_EXERCISE AIM:_ Give the records again. Keep them exact and leave out the images.

[User interface change data]
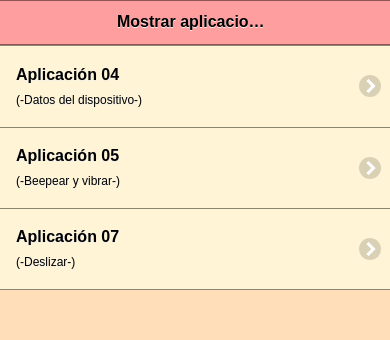
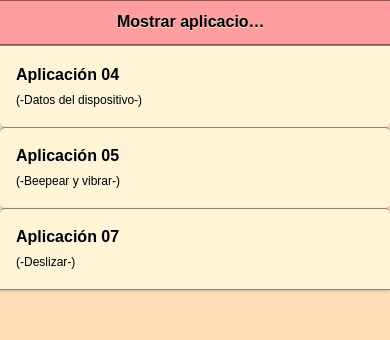
Before and after one commit to analilia16/app8-git, a plain HTML site: page index.html in a window 390 px wide. Shown: the top 340 px of the page. Drawn offline with Linux system fonts and the light colour scheme; some packages are replaced by stand-ins of ours; a script that the page names is missing; files whose address does not match are found by name.

Commit message:
2asubida

```diff
--- a/index.html
+++ b/index.html
@@ -23,19 +23,19 @@
      <div>
      <ul data-role="listview" data-theme="b" class="ui-listview ui-group-theme-b">
      <li class="ui-first-child ui-last-child">
-      <a href="index4.html" target="_self" class="ui-btn ui-btn-icon-right ui-icon-carat-r">
+      <a href="index4.html" target="_self" data-role="button">
         <h2>Aplicación 04</h2>
         <p>(-Datos del dispositivo-)</p>
       </a>
      </li>
      <li class="ui-first-child ui-last-child">
-      <a href="index5.html" target="_self" class="ui-btn ui-btn-icon-right ui-icon-carat-r">
+      <a href="index5.html" target="_self" data-role="button">
        <h2>Aplicación 05</h2>
        <p>(-Beepear y vibrar-)</p>
       </a>
      </li>
      <li class="ui-first-child ui-last-child">
-      <a href="index7.html" target="_self" class="ui-btn ui-btn-icon-right ui-icon-carat-r" >
+      <a href="index7.html" target="_self" data-role="button" >
        <h2>Aplicación 07</h2>
        <p>(-Deslizar-)</p>
       </a>
```
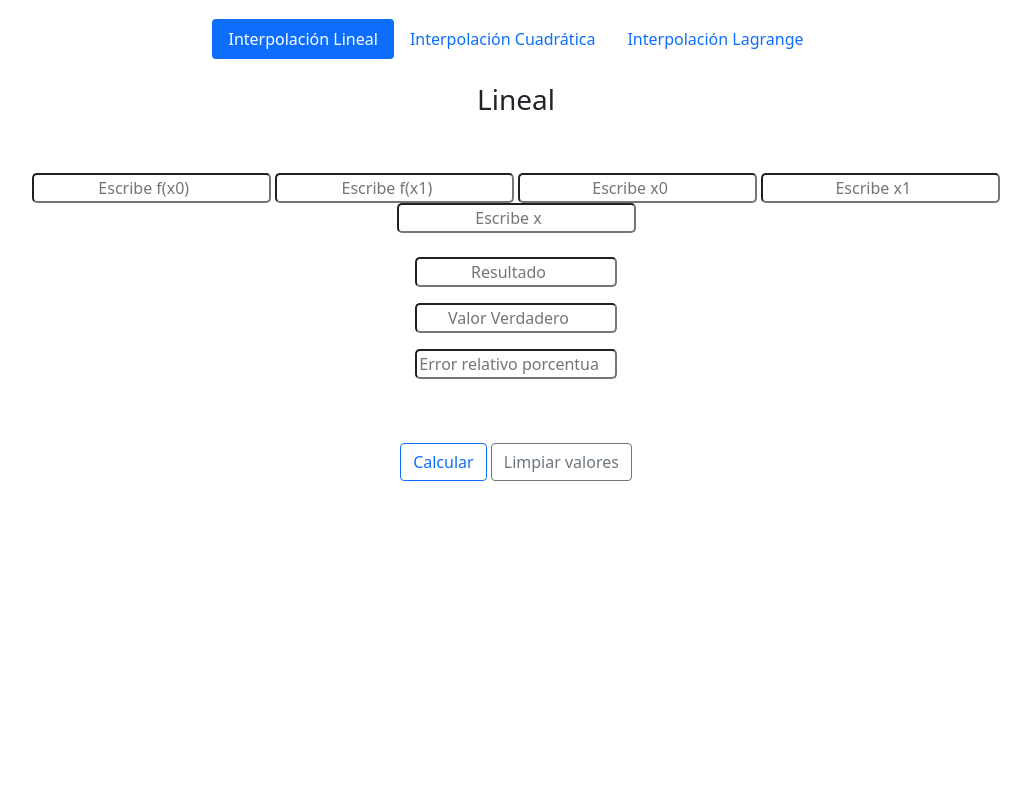
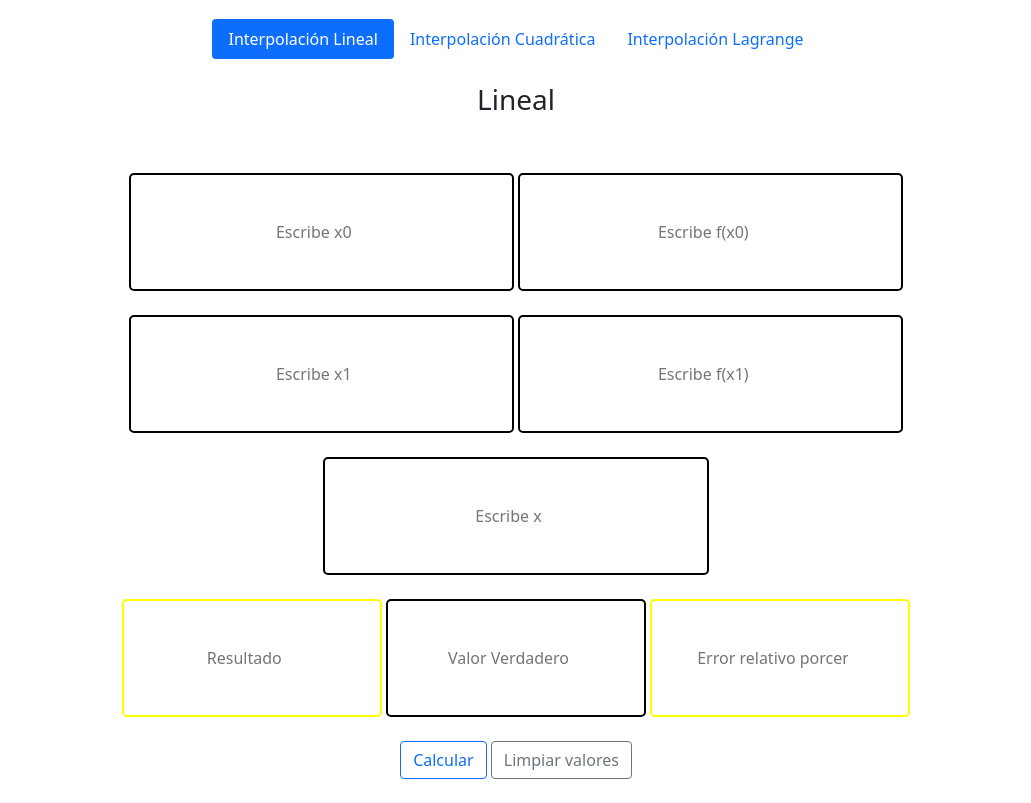
Before and after one commit to RKamey/metodosNumericos, a plain HTML site: page index.html in a window 1280 px wide. Both pictures are taken after a click on the tab "Interpolación Lineal". Shown: the part 53-856 px from the top of the page, without its empty margins (124-1155 px from the left). Before the commit the page ends 800 px from the top, so only its background shows below. Drawn offline with nearby package versions, Linux system fonts and the light colour scheme.

Commit message:
Add files via upload
Estructura

```diff
--- a/index.html
+++ b/index.html
@@ -38,16 +38,20 @@
       <br>
       <div id="lineal">
       <form id="formulario">
-        <input type="number" class="redondeado text-center" placeholder="Escribe f(x0)" id="fx0">
-        <input type="number" class="redondeado text-center" placeholder="Escribe f(x1)" id="fx1">
-        <input type="number" class="redondeado text-center" placeholder="Escribe x0" id="x0">
-        <input type="number" class="redondeado text-center" placeholder="Escribe x1" id="x1">
-        <input type="number" class="redondeado text-center" placeholder="Escribe x" id="x">
+        <input type="number" class="izquierda text-center" placeholder="Escribe x0" id="x0">
+       <input type="number" class="derecha text-center" placeholder="Escribe f(x0)" id="fx0">
         <br>
         <br>
-        <p><input type="number" style="width: 17%" class="redondeado text-center" placeholder="Resultado" id="resultado" readonly></p>
-        <p><input type="number" style="width: 17%" class="redondeado text-center" placeholder="Valor Verdadero" id="valorV"></p>
-        <p><input type="number" style="width: 17%" class="redondeado text-center" placeholder="Error relativo porcentual" id="errorRPL" readonly></p>
+        <input type="number" class="izquierda text-center" placeholder="Escribe x1" id="x1">
+        <input type="number" class="derecha text-center" placeholder="Escribe f(x1)" id="fx1">
+        <br>
+        <br>
+        <input type="number" class="izquierda text-center" placeholder="Escribe x" id="x">
+        <br>
+        <br>
+        <input type="number" style="width: 27%" class="resultado text-center" placeholder="Resultado" id="resultado" readonly>
+        <input type="number" style="width: 27%" class="derecha text-center" placeholder="Valor Verdadero" id="valorV">
+        <input type="number" style="width: 27%" class="resultado text-center" placeholder="Error relativo porcentual" id="errorRPL" readonly>
         <br>
         <br>
         <input type="button" class="btn btn-outline-primary" name="Calcular" value="Calcular" onclick="lineal(); errorRL()">
@@ -62,19 +66,26 @@
       <br>
       <div id="cuadratica">
       <form id="formularioC">
-        <input type="number" class="redondeado text-center" placeholder="Valor de f(x)" id="fxCuadratica">
-        <input type="number" class="redondeado text-center" placeholder="Escribe f(x0)" id="fx00">
-        <input type="number" class="redondeado text-center" placeholder="Escribe f(x1)" id="fx01">
-        <input type="number" class="redondeado text-center" placeholder="Escribe f(x2)" id="fx02">
-        <input type="number" class="redondeado text-center" placeholder="Escribe x0" id="x00">
-        <input type="number" class="redondeado text-center" placeholder="Escribe x1" id="x01">
-        <input type="number" class="redondeado text-center" placeholder="Escribe x2" id="x02">
-        <input type="number" class="redondeado text-center" placeholder="Escribe x" id="xx">
         <br>
         <br>
-        <p><input type="number" style="width: 17%" class="redondeado text-center" placeholder="Resultado" id="resultadoC" readonly></p>
-        <p><input type="number" style="width: 17%" class="redondeado text-center" placeholder="Valor Verdadero" id="vVcua"></p>
-        <p><input type="number" style="width: 17%" class="redondeado text-center" placeholder="Error relativo porcentual" id="eRPC" readonly></p>
+        <input type="number" class="izquierda text-center" placeholder="Escribe x0" id="x00">
+        <input type="number" class="derecha text-center" placeholder="Escribe f(x0)" id="fx00">
+        <br>
+        <br>
+        <input type="number" class="izquierda text-center" placeholder="Escribe x1" id="x01">
+        <input type="number" class="derecha text-center" placeholder="Escribe f(x1)" id="fx01">
+        <br>
+        <br>
+        <input type="number" class="izquierda text-center" placeholder="Escribe x2" id="x02">
+        <input type="number" class="derecha text-center" placeholder="Escribe f(x2)" id="fx02">
+        <br>
+        <br>
+        <input type="number" class="izquierda text-center" placeholder="Escribe x" id="xx">
+        <br>
+        <br>
+        <input type="number" style="width: 27%" class="resultado text-center" placeholder="Resultado" id="resultadoC" readonly>
+        <input type="number" style="width: 27%" class="especial text-center" placeholder="Valor Verdadero" id="vVcua">
+        <input type="number" style="width: 27%" class="resultado text-center" placeholder="Error relativo porcentual" id="eRPC" readonly>
         <br>
         <br>
         <input type="button" class="btn btn-outline-primary" name="Calcular" value="Calcular" onclick="cuadratica(); errorRPC()">
--- a/main.js
+++ b/main.js
@@ -25,7 +25,7 @@ function errorRL() {
     let ekis1 = parseFloat(document.getElementById("x1").value);
     let ekis = parseFloat(document.getElementById("x").value);
     let lineal = (efe0 + (efe1 - efe0) / (ekis1 - ekis0)) * (ekis - ekis0);
-    //let prueba = 10;
+
     let valorVerdadero = parseFloat(document.getElementById("valorV").value);
     let errorVerdadero = valorVerdadero - lineal;
     let errorPorcentual = (errorVerdadero / valorVerdadero) * 100;
--- a/style.css
+++ b/style.css
@@ -2,6 +2,52 @@ h2 {
     text-decoration-line: underline;
 }
 
-.redondeado {
+.derecha {
     border-radius: 5px;
+    padding: 45px 35px;
+    width: 40%;
+    text-align: right;
+    direction: right;
+    border: 2px solid black;
 }
+
+.izquierda {
+    border-radius: 5px;
+    padding: 45px 35px;
+    width: 40%;
+    text-align: left;
+    border: 2px solid black;
+}
+
+.especial {
+    border-radius: 5px;
+    padding: 45px 35px;
+    width: 40%;
+    text-align: right;
+    border: 2px solid black;
+}
+
+.resultado {
+    border-radius: 5px;
+    padding: 45px 45px;
+    width: 40%;
+    text-align: right;
+    border: 2px solid yellow;
+}
+
+.nombres{
+    text-align: center;
+}
+
+
+
+.calculator-display{
+    padding: 25px 15px;
+    width: 100%;
+    text-align: right;
+    border: 1px solid gray;
+}
+
+.formularioC{
+    height: 450px;
+}
```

_YOUR SOLUTION:_
Before and after one commit to analilia16/app8-git, a plain HTML site: page index.html in a window 390 px wide. Shown: the top 340 px of the page. Drawn offline with Linux system fonts and the light colour scheme; some packages are replaced by stand-ins of ours; a script that the page names is missing; files whose address does not match are found by name.

Commit message:
2asubida

```diff
--- a/index.html
+++ b/index.html
@@ -23,19 +23,19 @@
      <div>
      <ul data-role="listview" data-theme="b" class="ui-listview ui-group-theme-b">
      <li class="ui-first-child ui-last-child">
-      <a href="index4.html" target="_self" class="ui-btn ui-btn-icon-right ui-icon-carat-r">
+      <a href="index4.html" target="_self" data-role="button">
         <h2>Aplicación 04</h2>
         <p>(-Datos del dispositivo-)</p>
       </a>
      </li>
      <li class="ui-first-child ui-last-child">
-      <a href="index5.html" target="_self" class="ui-btn ui-btn-icon-right ui-icon-carat-r">
+      <a href="index5.html" target="_self" data-role="button">
        <h2>Aplicación 05</h2>
        <p>(-Beepear y vibrar-)</p>
       </a>
      </li>
      <li class="ui-first-child ui-last-child">
-      <a href="index7.html" target="_self" class="ui-btn ui-btn-icon-right ui-icon-carat-r" >
+      <a href="index7.html" target="_self" data-role="button" >
        <h2>Aplicación 07</h2>
        <p>(-Deslizar-)</p>
       </a>
```
Before and after one commit to RKamey/metodosNumericos, a plain HTML site: page index.html in a window 1280 px wide. Both pictures are taken after a click on the tab "Interpolación Lineal". Shown: the part 53-856 px from the top of the page, without its empty margins (124-1155 px from the left). Before the commit the page ends 800 px from the top, so only its background shows below. Drawn offline with nearby package versions, Linux system fonts and the light colour scheme.

Commit message:
Add files via upload
Estructura

```diff
--- a/index.html
+++ b/index.html
@@ -38,16 +38,20 @@
       <br>
       <div id="lineal">
       <form id="formulario">
-        <input type="number" class="redondeado text-center" placeholder="Escribe f(x0)" id="fx0">
-        <input type="number" class="redondeado text-center" placeholder="Escribe f(x1)" id="fx1">
-        <input type="number" class="redondeado text-center" placeholder="Escribe x0" id="x0">
-        <input type="number" class="redondeado text-center" placeholder="Escribe x1" id="x1">
-        <input type="number" class="redondeado text-center" placeholder="Escribe x" id="x">
+        <input type="number" class="izquierda text-center" placeholder="Escribe x0" id="x0">
+       <input type="number" class="derecha text-center" placeholder="Escribe f(x0)" id="fx0">
         <br>
         <br>
-        <p><input type="number" style="width: 17%" class="redondeado text-center" placeholder="Resultado" id="resultado" readonly></p>
-        <p><input type="number" style="width: 17%" class="redondeado text-center" placeholder="Valor Verdadero" id="valorV"></p>
-        <p><input type="number" style="width: 17%" class="redondeado text-center" placeholder="Error relativo porcentual" id="errorRPL" readonly></p>
+        <input type="number" class="izquierda text-center" placeholder="Escribe x1" id="x1">
+        <input type="number" class="derecha text-center" placeholder="Escribe f(x1)" id="fx1">
+        <br>
+        <br>
+        <input type="number" class="izquierda text-center" placeholder="Escribe x" id="x">
+        <br>
+        <br>
+        <input type="number" style="width: 27%" class="resultado text-center" placeholder="Resultado" id="resultado" readonly>
+        <input type="number" style="width: 27%" class="derecha text-center" placeholder="Valor Verdadero" id="valorV">
+        <input type="number" style="width: 27%" class="resultado text-center" placeholder="Error relativo porcentual" id="errorRPL" readonly>
         <br>
         <br>
         <input type="button" class="btn btn-outline-primary" name="Calcular" value="Calcular" onclick="lineal(); errorRL()">
@@ -62,19 +66,26 @@
       <br>
       <div id="cuadratica">
       <form id="formularioC">
-        <input type="number" class="redondeado text-center" placeholder="Valor de f(x)" id="fxCuadratica">
-        <input type="number" class="redondeado text-center" placeholder="Escribe f(x0)" id="fx00">
-        <input type="number" class="redondeado text-center" placeholder="Escribe f(x1)" id="fx01">
-        <input type="number" class="redondeado text-center" placeholder="Escribe f(x2)" id="fx02">
-        <input type="number" class="redondeado text-center" placeholder="Escribe x0" id="x00">
-        <input type="number" class="redondeado text-center" placeholder="Escribe x1" id="x01">
-        <input type="number" class="redondeado text-center" placeholder="Escribe x2" id="x02">
-        <input type="number" class="redondeado text-center" placeholder="Escribe x" id="xx">
         <br>
         <br>
-        <p><input type="number" style="width: 17%" class="redondeado text-center" placeholder="Resultado" id="resultadoC" readonly></p>
-        <p><input type="number" style="width: 17%" class="redondeado text-center" placeholder="Valor Verdadero" id="vVcua"></p>
-        <p><input type="number" style="width: 17%" class="redondeado text-center" placeholder="Error relativo porcentual" id="eRPC" readonly></p>
+        <input type="number" class="izquierda text-center" placeholder="Escribe x0" id="x00">
+        <input type="number" class="derecha text-center" placeholder="Escribe f(x0)" id="fx00">
+        <br>
+        <br>
+        <input type="number" class="izquierda text-center" placeholder="Escribe x1" id="x01">
+        <input type="number" class="derecha text-center" placeholder="Escribe f(x1)" id="fx01">
+        <br>
+        <br>
+        <input type="number" class="izquierda text-center" placeholder="Escribe x2" id="x02">
+        <input type="number" class="derecha text-center" placeholder="Escribe f(x2)" id="fx02">
+        <br>
+        <br>
+        <input type="number" class="izquierda text-center" placeholder="Escribe x" id="xx">
+        <br>
+        <br>
+        <input type="number" style="width: 27%" class="resultado text-center" placeholder="Resultado" id="resultadoC" readonly>
+        <input type="number" style="width: 27%" class="especial text-center" placeholder="Valor Verdadero" id="vVcua">
+        <input type="number" style="width: 27%" class="resultado text-center" placeholder="Error relativo porcentual" id="eRPC" readonly>
         <br>
         <br>
         <input type="button" class="btn btn-outline-primary" name="Calcular" value="Calcular" onclick="cuadratica(); errorRPC()">
--- a/main.js
+++ b/main.js
@@ -25,7 +25,7 @@ function errorRL() {
     let ekis1 = parseFloat(document.getElementById("x1").value);
     let ekis = parseFloat(document.getElementById("x").value);
     let lineal = (efe0 + (efe1 - efe0) / (ekis1 - ekis0)) * (ekis - ekis0);
-    //let prueba = 10;
+
     let valorVerdadero = parseFloat(document.getElementById("valorV").value);
     let errorVerdadero = valorVerdadero - lineal;
     let errorPorcentual = (errorVerdadero / valorVerdadero) * 100;
--- a/style.css
+++ b/style.css
@@ -2,6 +2,52 @@ h2 {
     text-decoration-line: underline;
 }
 
-.redondeado {
+.derecha {
     border-radius: 5px;
+    padding: 45px 35px;
+    width: 40%;
+    text-align: right;
+    direction: right;
+    border: 2px solid black;
 }
+
+.izquierda {
+    border-radius: 5px;
+    padding: 45px 35px;
+    width: 40%;
+    text-align: left;
+    border: 2px solid black;
+}
+
+.especial {
+    border-radius: 5px;
+    padding: 45px 35px;
+    width: 40%;
+    text-align: right;
+    border: 2px solid black;
+}
+
+.resultado {
+    border-radius: 5px;
+    padding: 45px 45px;
+    width: 40%;
+    text-align: right;
+    border: 2px solid yellow;
+}
+
+.nombres{
+    text-align: center;
+}
+
+
+
+.calculator-display{
+    padding: 25px 15px;
+    width: 100%;
+    text-align: right;
+    border: 1px solid gray;
+}
+
+.formularioC{
+    height: 450px;
+}
```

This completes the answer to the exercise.